Charles Bean, official war correspondent, wrote that the soldiers of Celtic Wood were never seen again as their names did not appear on any Red Cross POW lists; the War Graves Commission found no trace of bodies; German military records have no mention of an attack on Celtic Wood; and farmers in the nearby villages never knew about it, and the mystery of the 37 names could not be solved.
Even today, farmers of the area have told investigators that no bones or military equipment have ever been unearthed over the years that would shed light on the issue.
The eerie name of Celtic Wood conjured up rumours of supernatural happenings and helped create a mystery that really remains unsolved to this present day. In 2008, two researchers, Henschke and Kearney, felt that they had solved the mystery, when after some intensive investigation, they came to a conclusion in which they attributed the missing men to the “Fog of War”, (this expression means that there is “uncertainty in situational awareness experienced by participants in military operations”.)
They also said that misreporting and clerical errors could be another factor.

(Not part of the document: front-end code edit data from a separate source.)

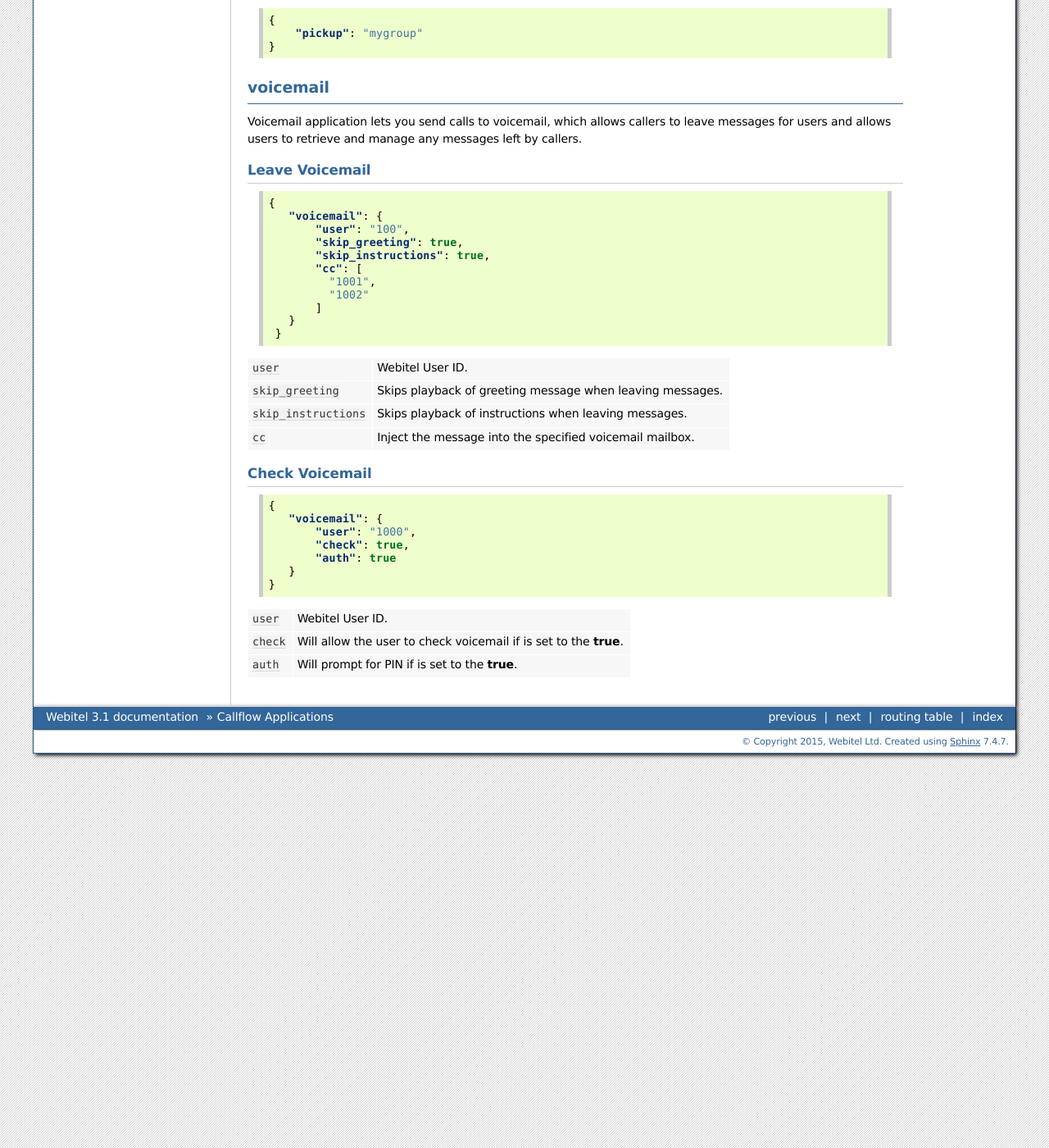
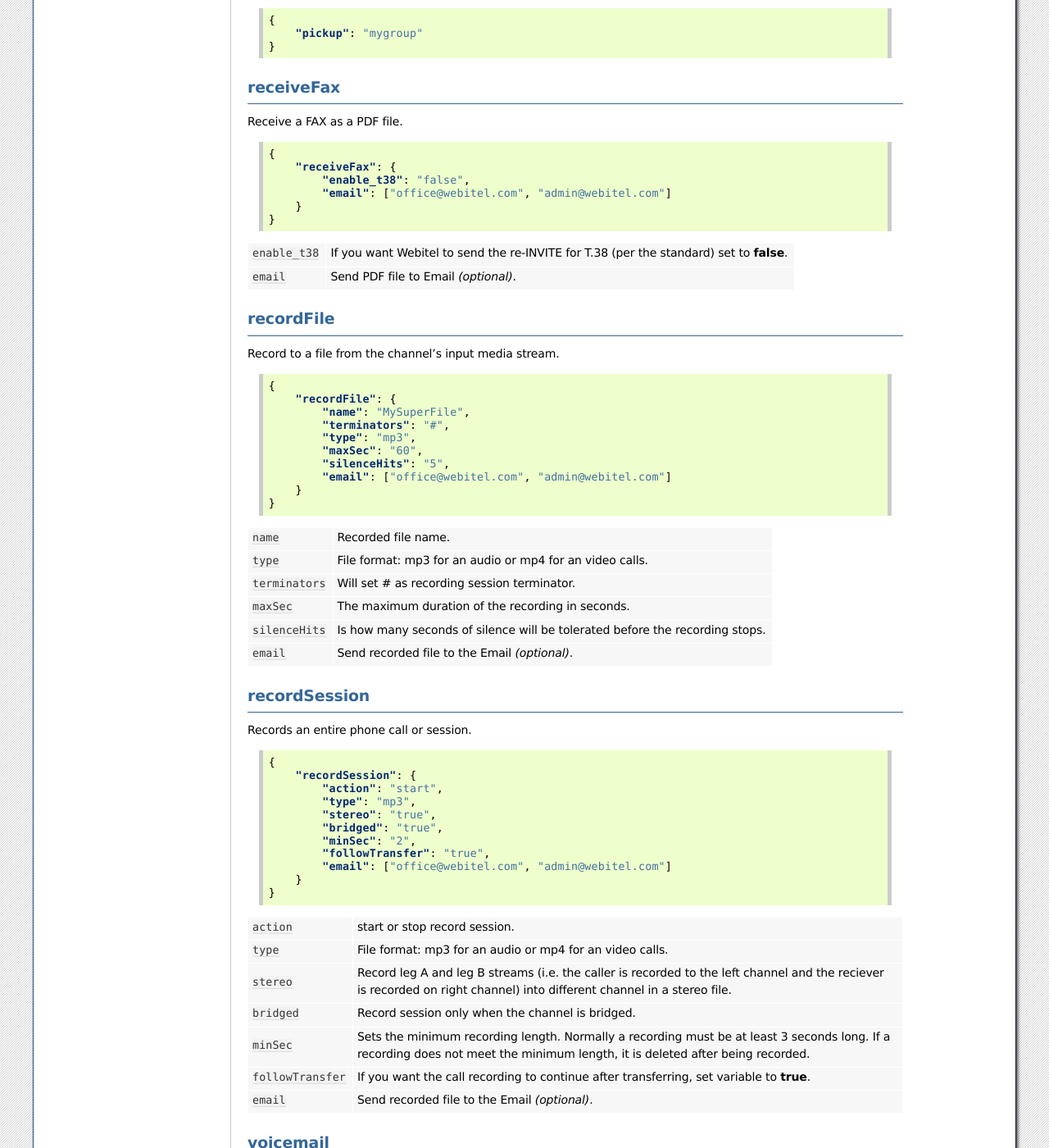
Before and after one commit to webitel/docs-en, a Sphinx documentation site: the page built from source/acr-applications.rst, in a window 1280 px wide and 1400 px high, scrolled down 4189 px. Shown: the whole window at 82% size. Built offline with Sphinx 7.4.7, drawn with Linux system fonts in a browser that asks for light colours; some of the changed text lies outside the part shown.

Commit message:
added recordSession, recordFile and reciveFax applications.

```diff
--- a/source/acr-applications.rst
+++ b/source/acr-applications.rst
@@ -286,12 +286,105 @@
         "pickup": "mygroup"
     }
 
+
+receiveFax
+----------
+
+Receive a FAX as a PDF file.
+
+.. code-block:: json
+
+    {
+        "receiveFax": {
+            "enable_t38": "false",
+            "email": ["office@webitel.com", "admin@webitel.com"]
+        }
+    }
+
++----------------+-----------------------------------------------------------------------------------------+
+| ``enable_t38`` | If you want Webitel to send the re-INVITE for T.38 (per the standard) set to **false**. |
++----------------+-----------------------------------------------------------------------------------------+
+| ``email``      | Send PDF file to Email *(optional)*.                                                    |
++----------------+-----------------------------------------------------------------------------------------+
+
+recordFile
+----------
+
+Record to a file from the channel's input media stream.
+
+.. code-block:: json
+
+
+    {
+        "recordFile": {
+            "name": "MySuperFile",
+            "terminators": "#",
+            "type": "mp3",
+            "maxSec": "60",
+            "silenceHits": "5",
+            "email": ["office@webitel.com", "admin@webitel.com"]
+        }
+    }
+
++--------------------+------------------------------------------------------------------------------------------+
+| ``name``           | Recorded file name.                                                                      |
++--------------------+------------------------------------------------------------------------------------------+
+| ``type``           | File format: mp3 for an audio or mp4 for an video calls.                                 |
++--------------------+------------------------------------------------------------------------------------------+
+| ``terminators``    | Will set # as recording session terminator.                                              |
++--------------------+------------------------------------------------------------------------------------------+
+| ``maxSec``         | The maximum duration of the recording in seconds.                                        |
++--------------------+------------------------------------------------------------------------------------------+
+| ``silenceHits``    | Is how many seconds of silence will be tolerated before the recording stops.             |
++--------------------+------------------------------------------------------------------------------------------+
+| ``email``          | Send recorded file to the Email *(optional)*.                                            |
++--------------------+------------------------------------------------------------------------------------------+
+
+
+recordSession
+-------------
+
+Records an entire phone call or session.
+
+.. code-block:: json
+
+    {
+        "recordSession": {
+            "action": "start",
+            "type": "mp3",
+            "stereo": "true",
+            "bridged": "true",
+            "minSec": "2",
+            "followTransfer": "true",
+            "email": ["office@webitel.com", "admin@webitel.com"]
+        }
+    }
+
++--------------------+------------------------------------------------------------------------------------------+
+| ``action``         | start or stop record session.                                                            |
++--------------------+------------------------------------------------------------------------------------------+
+| ``type``           | File format: mp3 for an audio or mp4 for an video calls.                                 |
++--------------------+------------------------------------------------------------------------------------------+
+| ``stereo``         | Record leg A and leg B streams (i.e. the caller is recorded to the left channel and the  |
+|                    | reciever is recorded on right channel) into different channel in a stereo file.          |
++--------------------+------------------------------------------------------------------------------------------+
+| ``bridged``        | Record session only when the channel is bridged.                                         |
++--------------------+------------------------------------------------------------------------------------------+
+| ``minSec``         | Sets the minimum recording length. Normally a recording must be at least 3 seconds long. |
+|                    | If a recording does not meet the minimum length, it is deleted after being recorded.     |
++--------------------+------------------------------------------------------------------------------------------+
+| ``followTransfer`` | If you want the call recording to continue after transferring, set variable to **true**. |
++--------------------+------------------------------------------------------------------------------------------+
+| ``email``          | Send recorded file to the Email *(optional)*.                                            |
++--------------------+------------------------------------------------------------------------------------------+
+
+
 voicemail
 ---------
 
 Voicemail application lets you send calls to voicemail, which allows callers to leave messages for users and allows users to retrieve and manage any messages left by callers.
 
-Leave Voicemail
+leave voicemail
 +++++++++++++++
 
 .. code-block:: json
@@ -318,7 +411,7 @@
 | ``cc``                | Inject the message into the specified voicemail mailbox.               |
 +-----------------------+------------------------------------------------------------------------+
 
-Check Voicemail
+check voicemail
 +++++++++++++++
 
 .. code-block:: json
```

However, this does not produce the main evidence required and that is: Where are the bodies of these brave men? Perhaps the heavy shelling that occurred could have obliterated the bodies of the missing men, but the best evidence needed would have to be in finding a burial site.
The Great War of 1914 – 1918 was a very tragic episode in the history of the 20th Century where millions on both sides alongside civilian casualties died, and the death rate will never, we hope, be surpassed.
However, legend, myth and mystery were a large part of the psyche on the average soldier, as records do show that many began to question their reasons for being part of this “war to end all wars”.
It is possible that the extremely high casualty rates made them feel that they would not survive and looked to lifting the morale that legend and myth could provide. It appears to be a 104-year-old mystery, that has never been officially solved.